In the gorgeously imagined Shadow of the Wind, Carlos Ruiz Zafón followed an eccentric group of readers and booksellers into spooky corners of postwar Barcelona. Ruiz Zafón returns to his beloved city in The Angel’s Game (Anchor, $15.95)—but this time, he’s interested not in those who sell books, but those who produce them. After a mysterious publisher offers the young prodigy David Martin an astoundingly lucrative commission, the writer finds himself consumed by the manuscript. Martin—convinced that he’s bartered his soul in exchange for his talent—soon suspects that his client is the Devil himself. Ruiz Zafón plumbs questions of writing, craftsmanship, and obsession in this darkly beguiling tale that has all the intrigue and beauty of its predecessor.
Jeff In Venice, Death In Varanasi (Vintage, $15), by Geoff Dyer, is a book that stayed with me long after I finished it. In the first of the novel’s two parts, Jeff, a mediocre freelance journalist, is hired to cover the Venice Biennale.

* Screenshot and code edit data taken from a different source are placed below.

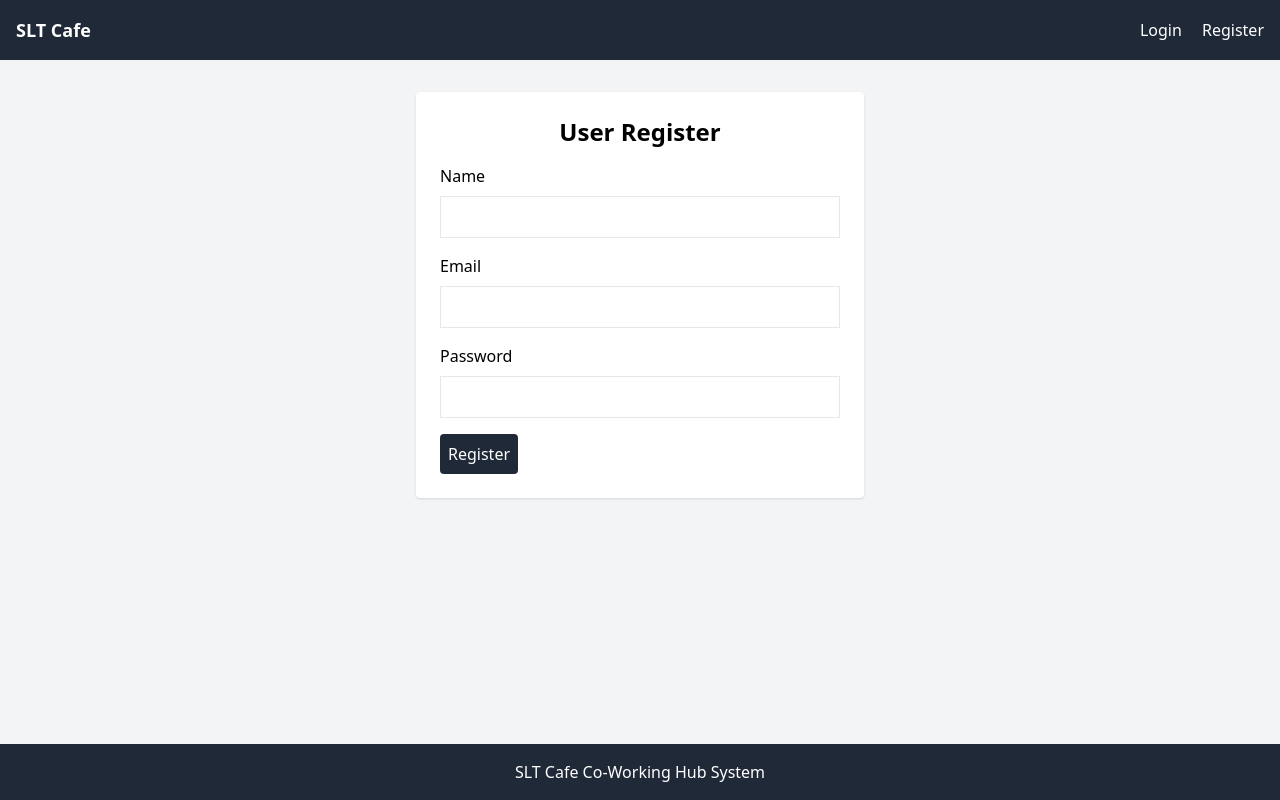
After one commit to Eshika2/SLT-Practical-Test-Co-Working-Hub-and-Cafe-Ordering, a PHP site: page /register.php in a window 1280 px wide. The commit adds this page. Run offline with PHP 8.4, Linux system fonts and the light colour scheme; some libraries are stand-ins or nearby versions.

Commit message:
Add user authentication

```diff
--- a/includes/header.php
+++ b/includes/header.php
@@ -25,11 +25,6 @@ if (session_status() === PHP_SESSION_NONE) {
                 <a href="/SLT_cafe/bookings/index.php">Bookings</a>
                 <a href="/SLT_cafe/menu.php">Cafe Menu</a>
                 <a href="/SLT_cafe/cart/index.php">Cart</a>
-
-                <?php if ($_SESSION['user_type_id'] == 1) { ?>
-                    <a href="/SLT_cafe/admin/dashboard.php">Admin</a>
-                <?php } ?>
-
                 <a href="/SLT_cafe/logout.php">Logout</a>
             <?php } else { ?>
                 <a href="/SLT_cafe/login.php">Login</a>
--- /dev/null
+++ b/register.php
@@ -0,0 +1,62 @@
+<?php
+include "config/db.php";
+
+$message = "";
+
+if ($_SERVER["REQUEST_METHOD"] == "POST") {
+
+    // Get form values
+    $name = trim($_POST["name"]);
+    $email = trim($_POST["email"]);
+    $password = $_POST["password"];
+
+    // Simple validation
+    if ($name == "" || $email == "" || $password == "") {
+        $message = "All fields are required.";
+    } else {
+        // Hash password before saving
+        $hashedPassword = password_hash($password, PASSWORD_DEFAULT);
+
+        try {
+            // user_type_id 2 means normal user
+            $sql = "INSERT INTO users (user_type_id, name, email, password) VALUES (2, ?, ?, ?)";
+            $stmt = $pdo->prepare($sql);
+            $stmt->execute([$name, $email, $hashedPassword]);
+
+            $message = "User registered successfully.";
+            header("Location: login.php");
+            exit();
+
+        } catch (PDOException $e) {
+            $message = "Email already exists.";
+        }
+    }
+}
+
+include "includes/header.php";
+?>
+
+<div class="bg-white p-6 rounded shadow max-w-md mx-auto">
+    <h2 class="text-2xl font-bold mb-4 text-center">User Register</h2>
+
+    <?php if ($message != "") { ?>
+        <p class=" text-center mb-4 text-green-600"><?php echo htmlspecialchars($message); ?></p>
+    <?php } ?>
+
+    <form method="POST">
+        <label class="block mb-2">Name</label>
+        <input type="text" name="name" class="w-full border p-2 mb-4" required>
+
+        <label class="block mb-2">Email</label>
+        <input type="email" name="email" class="w-full border p-2 mb-4" required>
+
+        <label class="block mb-2">Password</label>
+        <input type="password" name="password" class="w-full border p-2 mb-4" required>
+
+        <button type="submit" class="bg-gray-800 text-white rounded p-2 ">
+            Register
+        </button>
+    </form>
+</div>
+
+<?php include "includes/footer.php"; ?>
```
Also changed, not shown: login.php (added, +63 -0 lines), logout.php (added, +11 -0 lines).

Everything about this event is over the top: the parties, the art, the drinking, the sex--even the weather is overheated. For part two Dyer moves the action to Varanasi. An unnamed journalist on assignment gradually feels the slow, spiritual workings of the holy city transform him. He ends up staying longer than he’d planned. Is this the same pseudo-slacker Jeff from part one, or is this someone else entirely? Give yourself over to Dyer’s (and Jeff’s) sensuous journey to find the answer.